They Battled Bikers, Robots, And Rainforest-Destroying Supervillains
Befitting the absurd premise, episodes of ProStars are surreal, nonsensical, and possessing of only a tenuous grasp on reality. In an episode with curious similarities to the eventual plot of Space Jam five years later, an imaginatively named supervillain named Dr. Lobe challenges the ProStars to compete against his army of robots to rescue a child.
In fact, most episodes of ProStars revolved around Jordan, Gretzky, and Jackson rescuing a helpless kid from some sort of mad scientist, alien, or robot. “[ProStars] is always going to be a positive message, like staying in school, staying away from drugs and the other things that are bothering our youth today,” Jordan said to the LA Times in 1991.
Executive producer and DIC Entertainment president Andy Hayward described the show as such: “The ProStars go into their sports laboratory where they have all kinds of incredible sports gadgets... that combined with skills, physical prowess and their humanity they go out on a mission to help the kid in trouble."
The rare deviations from this formula would be somehow more ridiculous than the standard plots.
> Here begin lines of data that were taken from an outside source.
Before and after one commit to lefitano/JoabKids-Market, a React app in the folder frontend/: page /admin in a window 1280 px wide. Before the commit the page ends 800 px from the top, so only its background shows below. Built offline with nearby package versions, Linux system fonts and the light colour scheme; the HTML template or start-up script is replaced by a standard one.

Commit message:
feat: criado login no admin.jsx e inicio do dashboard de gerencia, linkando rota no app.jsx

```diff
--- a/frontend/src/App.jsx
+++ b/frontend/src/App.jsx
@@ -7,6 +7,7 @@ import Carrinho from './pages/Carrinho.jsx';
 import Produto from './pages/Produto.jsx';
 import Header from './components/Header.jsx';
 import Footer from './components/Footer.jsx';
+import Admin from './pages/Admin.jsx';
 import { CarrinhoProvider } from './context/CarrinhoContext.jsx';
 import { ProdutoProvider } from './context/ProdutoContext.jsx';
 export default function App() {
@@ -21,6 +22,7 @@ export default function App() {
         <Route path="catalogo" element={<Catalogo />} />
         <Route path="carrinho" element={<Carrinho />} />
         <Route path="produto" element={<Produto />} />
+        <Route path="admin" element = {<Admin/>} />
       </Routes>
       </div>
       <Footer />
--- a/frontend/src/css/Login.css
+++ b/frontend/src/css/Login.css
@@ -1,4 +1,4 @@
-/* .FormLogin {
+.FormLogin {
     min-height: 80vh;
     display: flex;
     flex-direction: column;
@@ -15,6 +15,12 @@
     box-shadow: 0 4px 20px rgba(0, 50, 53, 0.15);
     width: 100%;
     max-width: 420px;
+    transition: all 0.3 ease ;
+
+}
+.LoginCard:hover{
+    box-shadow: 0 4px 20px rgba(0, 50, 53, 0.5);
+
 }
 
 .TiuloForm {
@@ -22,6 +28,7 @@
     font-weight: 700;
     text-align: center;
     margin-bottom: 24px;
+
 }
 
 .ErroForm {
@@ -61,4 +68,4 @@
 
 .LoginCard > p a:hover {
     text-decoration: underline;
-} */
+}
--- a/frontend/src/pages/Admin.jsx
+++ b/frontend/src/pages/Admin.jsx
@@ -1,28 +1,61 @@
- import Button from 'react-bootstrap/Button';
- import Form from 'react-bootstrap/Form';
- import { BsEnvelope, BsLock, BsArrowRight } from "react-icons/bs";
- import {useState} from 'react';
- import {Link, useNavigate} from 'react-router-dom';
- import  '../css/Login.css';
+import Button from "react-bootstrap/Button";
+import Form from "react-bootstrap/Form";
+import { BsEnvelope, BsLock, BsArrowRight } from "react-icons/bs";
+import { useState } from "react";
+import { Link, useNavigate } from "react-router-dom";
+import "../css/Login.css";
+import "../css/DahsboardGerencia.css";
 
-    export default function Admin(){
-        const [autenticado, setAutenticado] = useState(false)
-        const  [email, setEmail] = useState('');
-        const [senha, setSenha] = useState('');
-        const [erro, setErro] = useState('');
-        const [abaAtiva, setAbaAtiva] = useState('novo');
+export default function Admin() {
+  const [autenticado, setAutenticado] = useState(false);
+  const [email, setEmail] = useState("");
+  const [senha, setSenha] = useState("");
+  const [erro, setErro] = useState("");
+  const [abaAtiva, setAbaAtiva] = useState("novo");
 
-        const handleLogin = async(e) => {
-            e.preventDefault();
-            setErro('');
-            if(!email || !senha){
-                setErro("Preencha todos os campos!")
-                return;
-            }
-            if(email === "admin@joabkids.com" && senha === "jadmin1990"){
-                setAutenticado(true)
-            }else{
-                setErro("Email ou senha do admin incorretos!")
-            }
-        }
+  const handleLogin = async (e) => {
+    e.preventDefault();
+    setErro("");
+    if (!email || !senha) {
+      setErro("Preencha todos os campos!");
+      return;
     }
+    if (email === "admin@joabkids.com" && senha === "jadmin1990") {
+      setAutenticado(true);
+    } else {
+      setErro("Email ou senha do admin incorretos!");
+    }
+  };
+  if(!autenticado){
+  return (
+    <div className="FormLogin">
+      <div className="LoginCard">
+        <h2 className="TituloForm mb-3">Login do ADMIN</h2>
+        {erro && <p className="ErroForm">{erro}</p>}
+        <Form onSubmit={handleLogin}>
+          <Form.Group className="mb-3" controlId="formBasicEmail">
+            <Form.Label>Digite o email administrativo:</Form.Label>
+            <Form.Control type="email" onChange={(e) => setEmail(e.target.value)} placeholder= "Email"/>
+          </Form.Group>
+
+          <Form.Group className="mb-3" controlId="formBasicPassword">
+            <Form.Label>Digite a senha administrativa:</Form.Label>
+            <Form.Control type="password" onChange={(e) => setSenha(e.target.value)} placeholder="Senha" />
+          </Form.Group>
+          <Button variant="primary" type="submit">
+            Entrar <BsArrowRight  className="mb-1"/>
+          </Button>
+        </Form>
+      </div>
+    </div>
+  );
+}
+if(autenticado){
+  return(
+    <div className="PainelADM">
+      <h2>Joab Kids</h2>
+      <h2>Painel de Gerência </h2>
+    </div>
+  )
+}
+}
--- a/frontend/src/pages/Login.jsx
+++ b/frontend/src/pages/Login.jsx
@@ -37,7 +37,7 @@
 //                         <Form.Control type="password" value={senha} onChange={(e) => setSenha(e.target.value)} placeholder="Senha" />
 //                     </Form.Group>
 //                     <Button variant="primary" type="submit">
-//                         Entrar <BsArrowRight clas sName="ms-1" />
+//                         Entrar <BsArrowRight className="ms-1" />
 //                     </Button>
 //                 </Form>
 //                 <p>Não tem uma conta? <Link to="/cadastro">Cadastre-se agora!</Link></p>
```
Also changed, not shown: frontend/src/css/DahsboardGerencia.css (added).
The episode entitled "Brazil Nuts" features the ProStars traveling to Brazil to save the rainforest from strip mining by a villain named "Captain Nemo Ipanema." In an episode set in the Scottish Highlands, Bo Jackson (who had a reputation for being something of an athletic polymath thanks to his dual careers in baseball and football) uses his otherwise hidden talent for jousting to help save the day. In the episode "Gargantus and the Highway of Doom," the ProStars have to rescue an Australian village from a Mad Max-esque motorcycle gang.
Perhaps the strangest storyline involves recurring villain Clockwork Delaronge (a stereotypical evil genius wearing a pinstriped baseball jersey and a shock of bright orange hair) stealing the Stanley Cup trophy. After saving actual human lives and the global ecosystem, ProStars's penultimate episode is about saving a trophy.
None Of The Athletes Provided Voices For Their CharactersVideo: YouTube
Michael Jordan might have lent his name and likeness to ProStars, but he didn't lend his voice. Neither did Bo Jackson or Wayne Gretzky. Jordan, Jackson, and Gretzky's respective teams were not involved in the making of the series, either, so you never see cartoon Air Jordan wearing a Bulls jersey.
The official rationale for not having the real players voicing their characters is that their schedules were too busy to fit in the rigorous recording schedule that's typical for professional voice actors. That meant DIC Entertainment was forced to cast soundalikes. In the show, Jordan was portrayed by actor Dorian Harewood, who might be best known for playing the role of Eightball in Stanley Kubrick's Full Metal Jacket. Gretzky was played by voice actor Townsend Coleman, who also provided the voices for Michaelangelo in the original Teenage Mutant Ninja Turtles cartoon and The Tick. Bo Jackson was played by journeyman voice actor Dave Fennoy, who portrayed Lee Everett in the Walking Dead video game by Telltale Games. Real sports figures did participate in the show, though. NBC's NBA announcing team of Marv Albert and Mike Fratello voiced themselves in episode 9, "Rustler's Rodeo," which involves the ProStars helping someone win a rodeo so they can buy back their family's ranch.
- Photo: NBC
Each Episode Featured A Live Action Segment With The Real Athletes Answering Fan Questions
ProStars episodes typically began and ended with brief cameo appearances from Wayne Gretzky and Bo Jackson - a bit of stiff banter at the top and then a recurring segment called "Questions" at the end. In the Questions segment, children would ask questions to the ProStars, like, "How did you get into the big leagues?"
Befitting his status as the biggest name of the three ProStars, Jordan didn't participate in these shoots. Instead, he recorded some short snippets and bumpers from a basketball court while Gretzky and Jackson cranked out these segments in custom-made ProStars letterman jackets.